The post-Millennial expansion of music festivals in the UK has been accompanied by a marked upsurge in sponsorship and branding activities (Anderton 2009). These sponsorship and branding activities provide the necessary financial and marketing support required by many events in order to survive in an increasingly competitive and saturated market, but they also raise questions regarding the ?true meaning? of festivals.

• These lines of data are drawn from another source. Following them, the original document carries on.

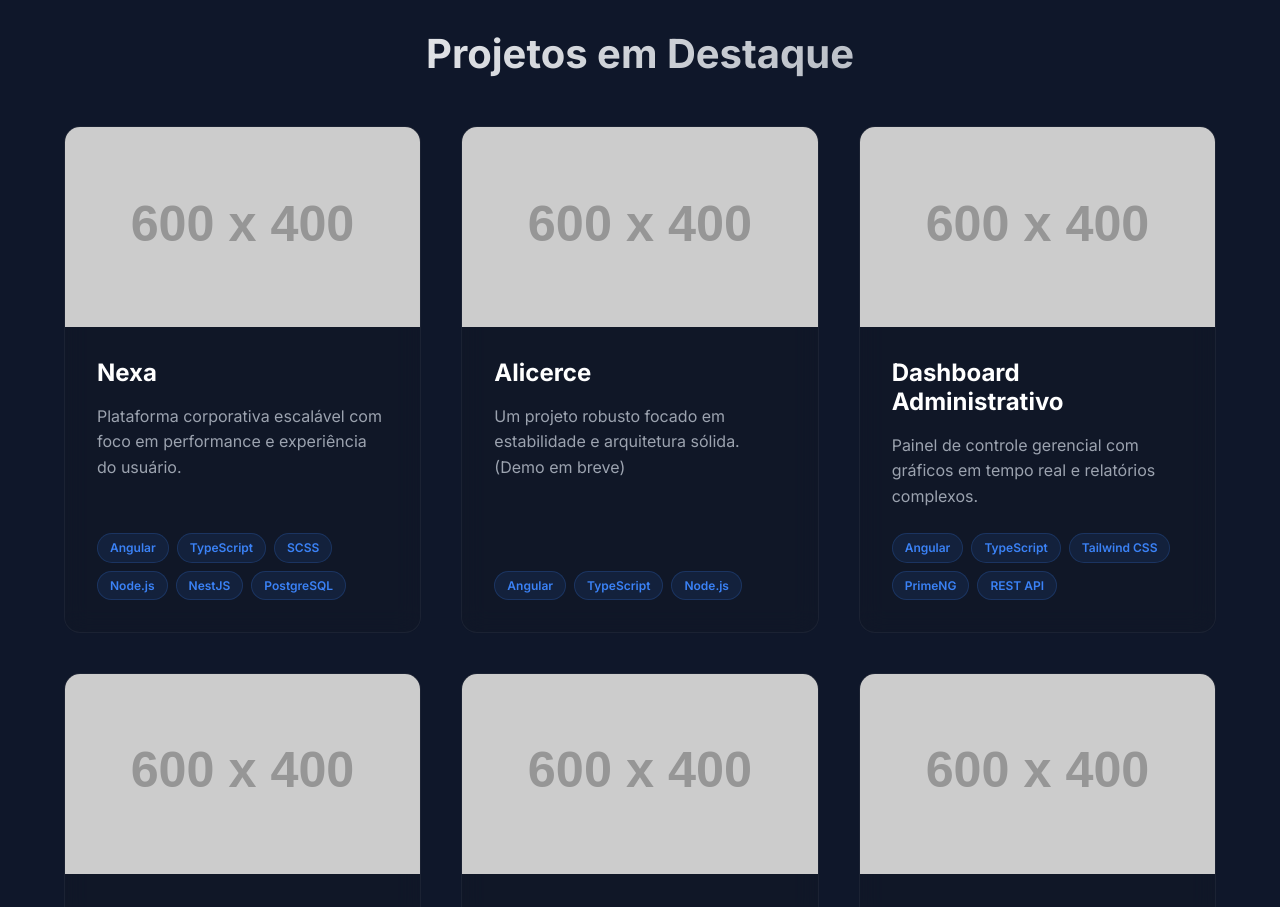
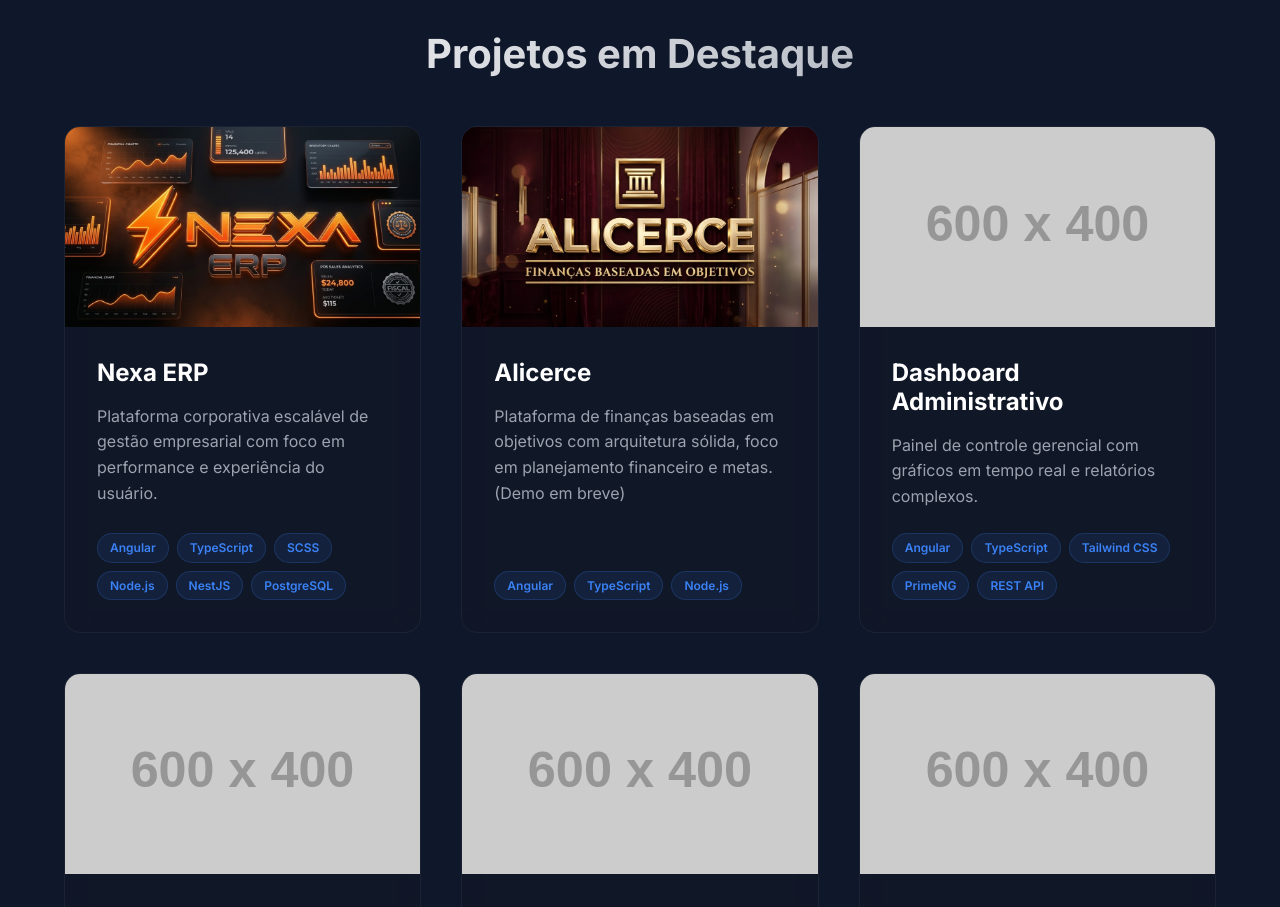
Before and after one commit to EntwicklerMavericks/portifolio, an Angular app: page / in a window 1280 px wide. Shown: the part 3220-4127 px from the top of the page. Built offline with nearby package versions, Linux system fonts and the light colour scheme; some icons are missing.

Commit message:
feat: adiciona capas oficiais dos projetos nexa erp e alicerce

```diff
--- a/src/app/core/data/projects.data.ts
+++ b/src/app/core/data/projects.data.ts
@@ -9,9 +9,9 @@ export class ProjectsDataService {
     return [
       {
         id: 'nexa',
-        title: 'Nexa',
-        description: 'Plataforma corporativa escalável com foco em performance e experiência do usuário.',
-        image: 'https://placehold.co/600x400/111827/ffffff?text=Nexa+Project',
+        title: 'Nexa ERP',
+        description: 'Plataforma corporativa escalável de gestão empresarial com foco em performance e experiência do usuário.',
+        image: 'nexa-cover.jpg',
         technologies: ['Angular', 'TypeScript', 'SCSS', 'Node.js', 'NestJS', 'PostgreSQL'],
         demoUrl: 'https://nexa-showcase.pages.dev/login',
         githubUrl: 'https://github.com/EntwicklerMavericks/nexa-showcase'
@@ -19,8 +19,8 @@ export class ProjectsDataService {
       {
         id: 'alicerce',
         title: 'Alicerce',
-        description: 'Um projeto robusto focado em estabilidade e arquitetura sólida. (Demo em breve)',
-        image: 'https://placehold.co/600x400/111827/ffffff?text=Alicerce+Project',
+        description: 'Plataforma de finanças baseadas em objetivos com arquitetura sólida, foco em planejamento financeiro e metas. (Demo em breve)',
+        image: 'alicerce-cover.jpg',
         technologies: ['Angular', 'TypeScript', 'Node.js'],
         demoUrl: '#',
         githubUrl: 'https://github.com/EntwicklerMavericks/Alicerce'
```
Also changed, not shown: public/alicerce-cover.jpg (added), public/nexa-cover.jpg (added).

In particular, there is a tension between a once prevailing understanding of music festivals as spaces of countercultural critique and alternative models of living in the country, and their contemporary position as important leisure and tourist resources that are positively mediated through radio, television, magazines and the internet (Anderton 2011). This tension is perhaps felt most keenly at rock and pop music festivals held in rural locations, where historical associations with the hippie counterculture and New Age Travellers of the 1970s and 1980s have created long-lasting social, cultural and political stereotypes and ideologies. The post-Millennial period has also seen the growth of small ?boutique? music festivals which often serve niche markets and tie into those social, cultural and political stereotypes and ideologies in various ways. This paper will examine how music festivals and sponsors of various sizes have created branded rural landscapes that not only communicate and negotiate ideologies related to the hippie counterculture, but also link into changing imaginaries of the rural.
|Title of host publication||RGS-IBG Annual International Conference , 1-4 September 2015, University of Exeter.|
|Publication status||Published - 1 Sept 2015|